The oil pipelines being constructed by land that need to be watched are not those going through Russia, but those going through Germany’s Anatolian ally and friend since the days of the Byzantines and the Goths in Turkey. As we have been documenting, there is a network of pipelines being constructed from Azerbaijan through Turkey and then going across the Balkans as well as under the Adriatic Sea through Italy into Germany. This pipeline is also not limited to Europe, as it links with pipelines coming from Israel and Lebanon in the south and goes all the way into Central Asia, around the Caspian Sea including Iran, Uzbekistan, Turkmenistan, and Kazakhstan, and with an accompanying high-speed railway system has the potential to connect all the way to China and the Far East.

The Americans, Germans, and Turks, who are working together in the construction of this pipeline, are doing this because outside of going to Africa, is it the only way around Russia due to her large size. What this work does is have the effect of isolating Russia economically, as the nation’s entire economy is virtually non-existent except for the sale of military goods and raw natural materials, and if she cannot sell her raw materials she cannot earn any money. Russia may be large, but she is being cut off from without and is already being choked from within due to the many already existing and serious problems she faces not limited to but including a declining population, rising migration from Central Asia, very low wages, high rates of drug and alcohol abuse, rising HIV rates, pan-Turkish nationalism, threats from the Chinese and the Japanese in Siberia, and simply having a large amount of land and not enough people to work it.

It is not the case per se yet, but given Russia’s economic and political state, she needs the Nord Stream 2 pipeline more than Germany needs it, for while Germany has no natural sources of oil to exploit and has to import what she needs, she has the option of seeking other vendors who are both friendly with her and will give her an agreeable price. This is another reason why she would not likely have accepted Nord Stream anyways, because as Germany is dependent on oil, the acceptance of such a pipeline from Russia would give the appearance of German “submission” to the Russians, which she has always fought against. If one is going to place oneself in a potentially submissive position, and one has a choice to do it with a historical enemy (Russia) or a historical friend and ally for centuries (Turkey), she is naturally going to go with her friend.

The American talk about pressuring Germany to reject Nord Stream is just typical American bragadoccio and both she and Germany know it. The USA gets a chance to assert her “dominance” on the world stage, and Germany gets to continue the act that she has done for centuries, which is to feign one choice and then do another because she always planned to act in the opposite way but only wanted to impart the appearance of making a different choice. If she was going to accept Nord Stream, it would never have been her only option, as she would have found a way to justify building lines with Turkey and she still would have continued her work with the US.

It is wrong to say that history “repeats” itself, because it he literal sense it does not always do so. History is rather a song or a poem, and while the verses at the start may not be the same as those in the latter parts, the basic rhyme remains constant.
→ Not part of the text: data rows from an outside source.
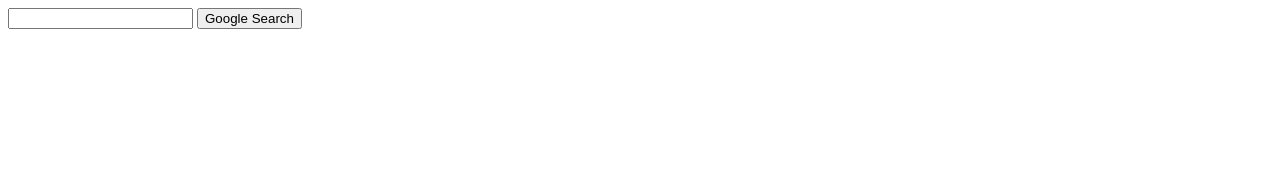
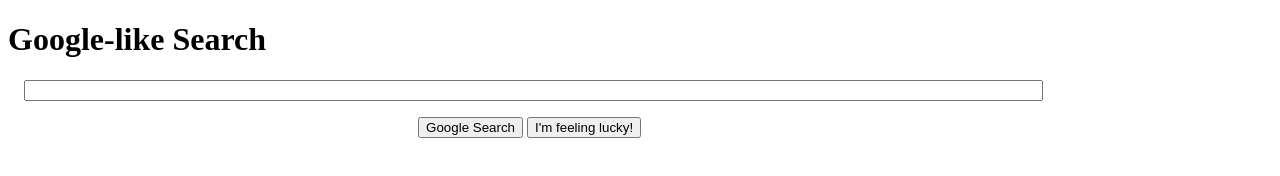
Before and after one commit to vddo/2dos-prj1, a plain HTML site: page index.html in a window 1280 px wide. Drawn offline with Linux system fonts and the light colour scheme.

Commit message:
index: I'm feeling lucky button

```diff
--- a/index.html
+++ b/index.html
@@ -2,14 +2,26 @@
 <html lang="en">
 
 <head>
-    <title>Search</title>
+  <title>Search</title>
+  <style>
+    .search_box_0 {
+      margin: 1em;
+      width: 80%;
+      text-align: center;
+    }
+  </style>
 </head>
 
 <body>
-    <form action="https://www.google.com/search">
-        <input type="text" name="q">
-        <input type="submit" value="Google Search">
-    </form>
+  <h1>Google-like Search</h1>
+  <form action="https://www.google.com/search">
+    <div class="search_box_0">
+      <input type="text" name="q" style="width: 100%;" />
+    </div>
+    <div class="search_box_0">
+      <input type="submit" value="Google Search">
+      <input type="submit" name="btnI" value="I'm feeling lucky!" </div>
+  </form>
 </body>
 
 </html>
```
Also changed, not shown: html/advanced.html (+13 -33 lines), html/image.html (+3 -0 lines), 2 other files.
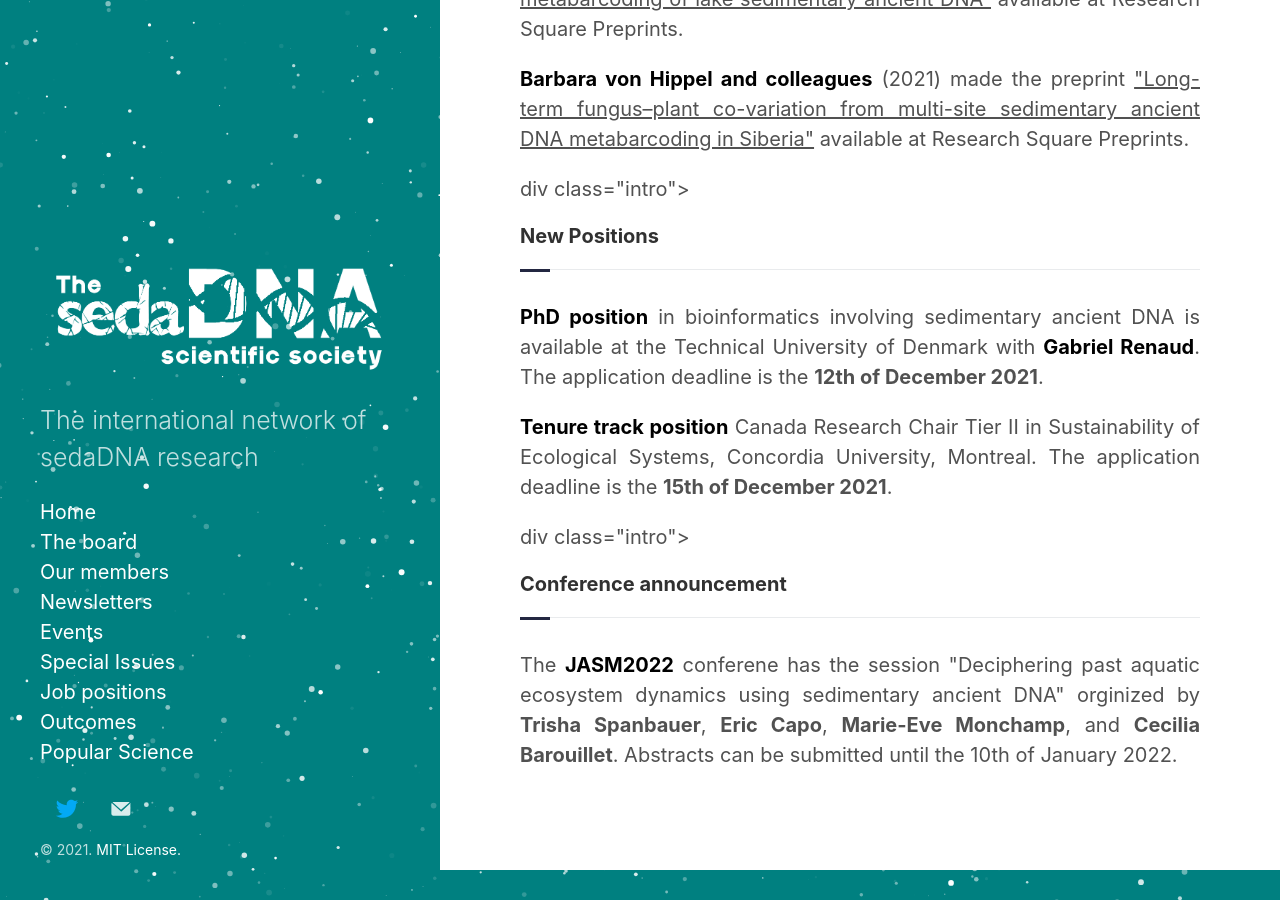
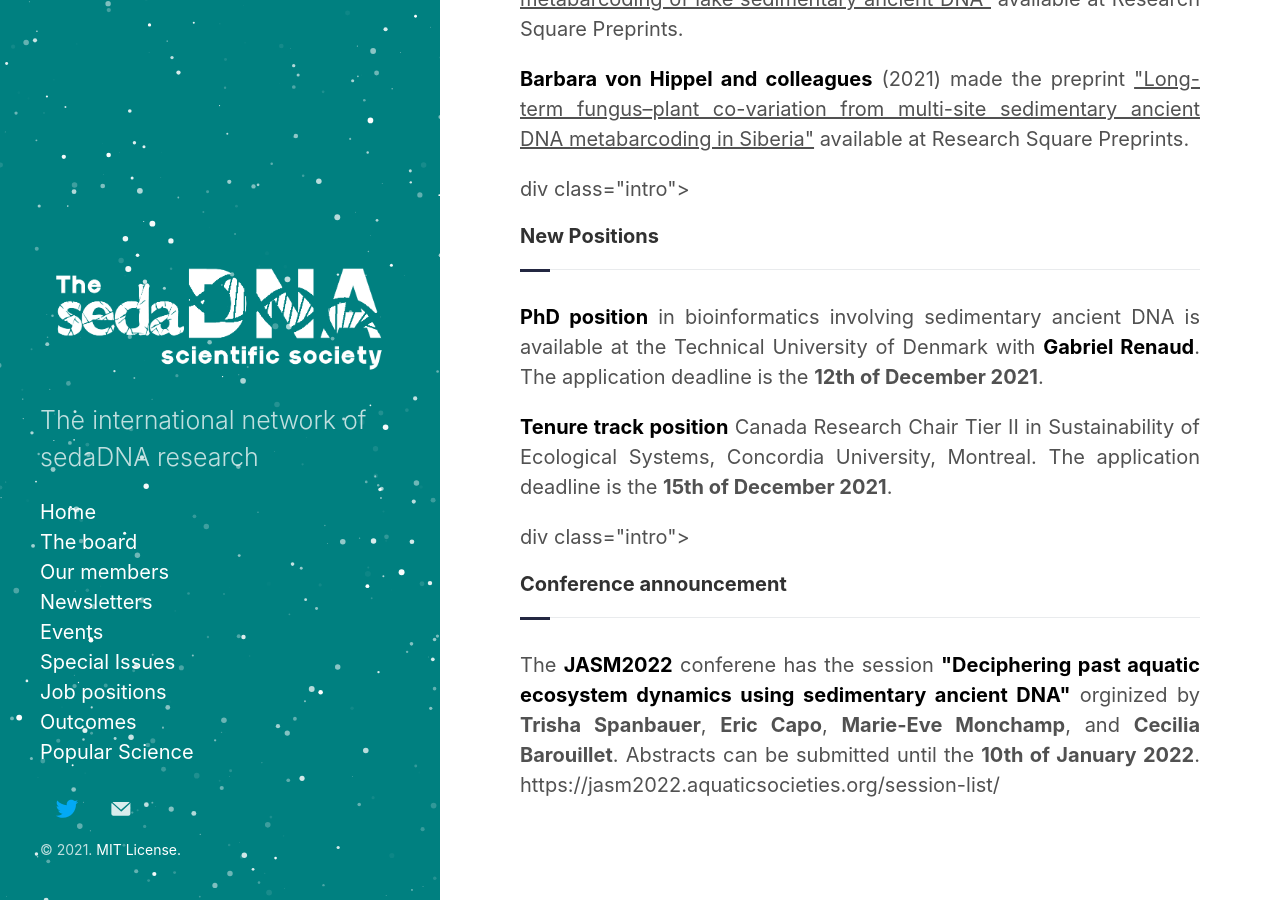
Before and after one commit to sedadna/sedadna.github.io, a Jekyll site: the page built from category/news/21-12.md, in a window 1280 px wide and 900 px high, scrolled down 1156 px. Built offline with Jekyll 4.4.1, drawn with Linux system fonts in a browser that asks for light colours.

Commit message:
Update 21-12.md

```diff
--- a/category/news/21-12.md
+++ b/category/news/21-12.md
@@ -36,4 +36,7 @@
 
 div class="intro">
 <h4 class="section-title underline">Conference announcement</h4>
-<p>The <a href="https://jasm2022.aquaticsocieties.org/call-for-abstracts/" target="_blank"><b> JASM2022</b></a> conferene has the session "Deciphering past aquatic ecosystem dynamics using sedimentary ancient DNA" orginized by <b>Trisha Spanbauer</b>, <b>Eric Capo</b>, <b>Marie-Eve Monchamp</b>, and <b>Cecilia Barouillet</b>. Abstracts can be submitted until the 10th of January 2022.
+<p>The <a href="https://jasm2022.aquaticsocieties.org/call-for-abstracts/" target="_blank"><b> JASM2022</b></a> conferene has the session <a href="https://jasm2022.aquaticsocieties.org/call-for-abstracts/" target="_blank"><b> "Deciphering past aquatic ecosystem dynamics using sedimentary ancient DNA"</b></a> orginized by <b>Trisha Spanbauer</b>, <b>Eric Capo</b>, <b>Marie-Eve Monchamp</b>, and <b>Cecilia Barouillet</b>. Abstracts can be submitted until the <b>10th of January 2022</b>.
+
+
+  https://jasm2022.aquaticsocieties.org/session-list/
```
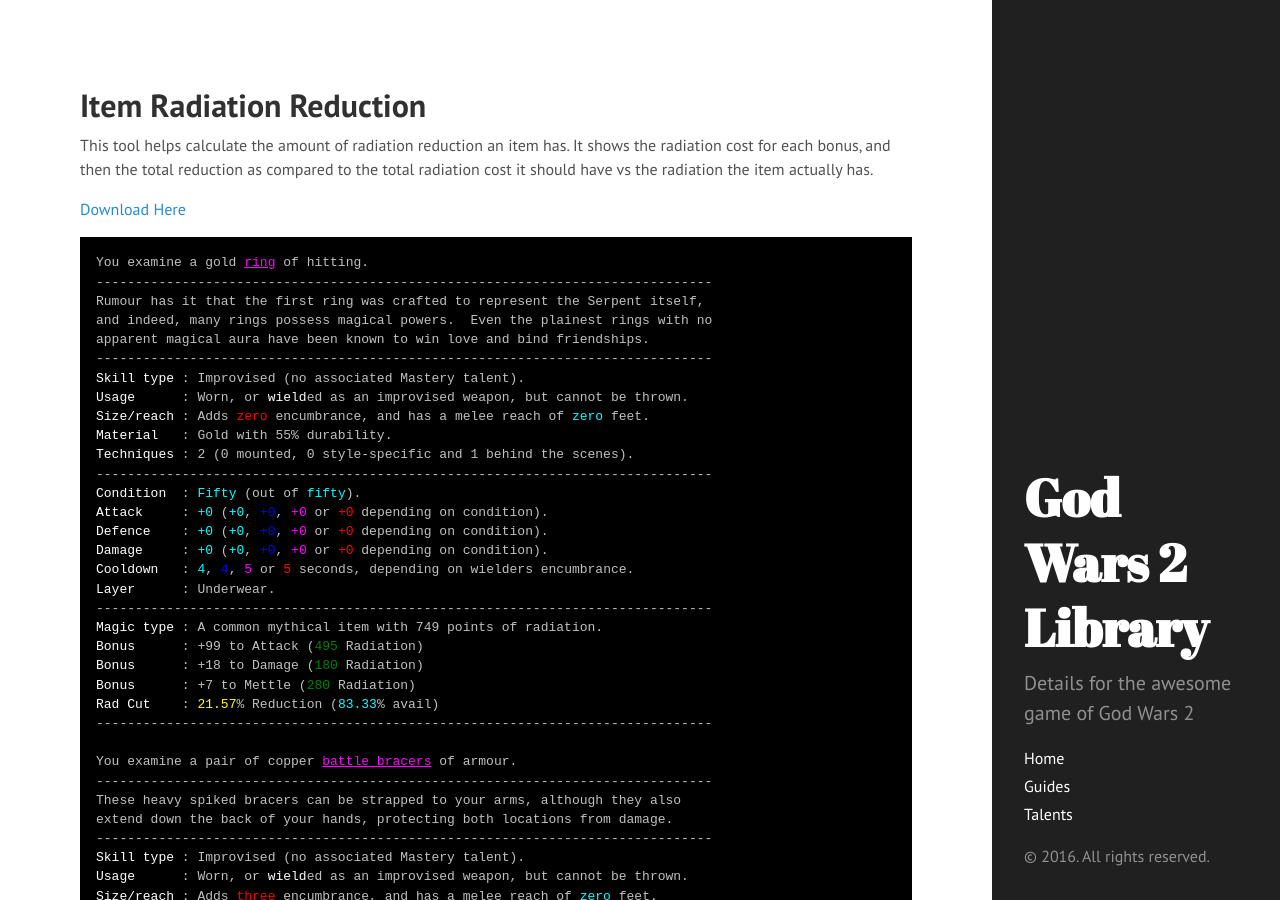
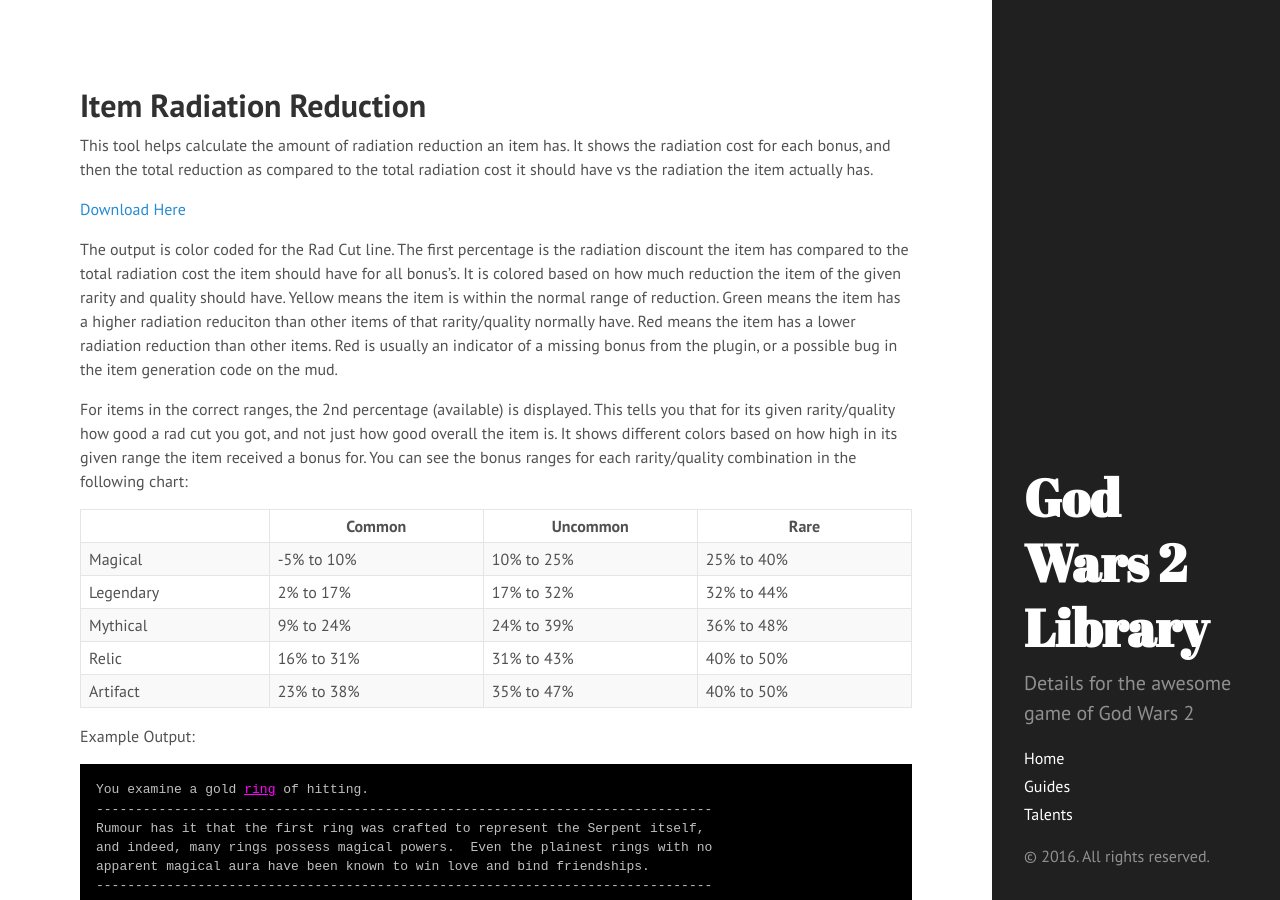
Before and after one commit to godwars2/godwars2.github.io, a Jekyll site: the page built from plugins/rad-reduction.md, in a window 1280 px wide and 900 px high. Built offline with Jekyll 4.4.1, drawn with Linux system fonts in a browser that asks for light colours.

Commit message:
Add more notes about the output, and the chart for item bonus ranges

```diff
--- a/plugins/rad-reduction.md
+++ b/plugins/rad-reduction.md
@@ -11,6 +11,32 @@ compared to the total radiation cost it should have vs the radiation the item
 actually has.
 
 [Download Here]({{ site.baseurl }}/public/downloads/GW2_Item_Rad_Cut.xml)
+
+The output is color coded for the Rad Cut line. The first percentage is the
+radiation discount the item has compared to the total radiation cost the item
+should have for all bonus's. It is colored based on how much reduction the item
+of the given rarity and quality should have. Yellow means the item is within
+the normal range of reduction. Green means the item has a higher radiation
+reduciton than other items of that rarity/quality normally have. Red means the
+item has a lower radiation reduction than other items. Red is usually an
+indicator of a missing bonus from the plugin, or a possible bug in the item
+generation code on the mud.
+
+For items in the correct ranges, the 2nd percentage (available) is displayed.
+This tells you that for its given rarity/quality how good a rad cut you got, and
+not just how good overall the item is. It shows different colors based on how
+high in its given range the item received a bonus for. You can see the bonus
+ranges for each rarity/quality combination in the following chart:
+
+||Common|Uncommon|Rare|
+|---|---|---|---|
+Magical|-5% to 10%|10% to 25%|25% to 40%
+Legendary|2% to 17%|17% to 32%|32% to 44%
+Mythical|9% to 24%|24% to 39%|36% to 48%
+Relic|16% to 31%|31% to 43%|40% to 50%
+Artifact|23% to 38%|35% to 47%|40% to 50%
+
+Example Output:
 
 <!-- Produced by MUSHclient v 5.03 - www.mushclient.com -->
 <pre style="background-color: black;"><code><font size="2" face="Courier New, FixedSys, Lucida Console, Courier New, Courier"><font color="#C0C0C0">You examine a gold </font><font color="#FF00FF"><u>ring</u></font><font color="#C0C0C0"> of hitting.
```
So it is with relations such as these between nations, where the rhyme of history for Russo-Germanic relations, while positive at times when conspiring against some mutual enemies (such as Poland), they firmly dislike each other and will destroy each other. This is just the rhyme of history repeating once again.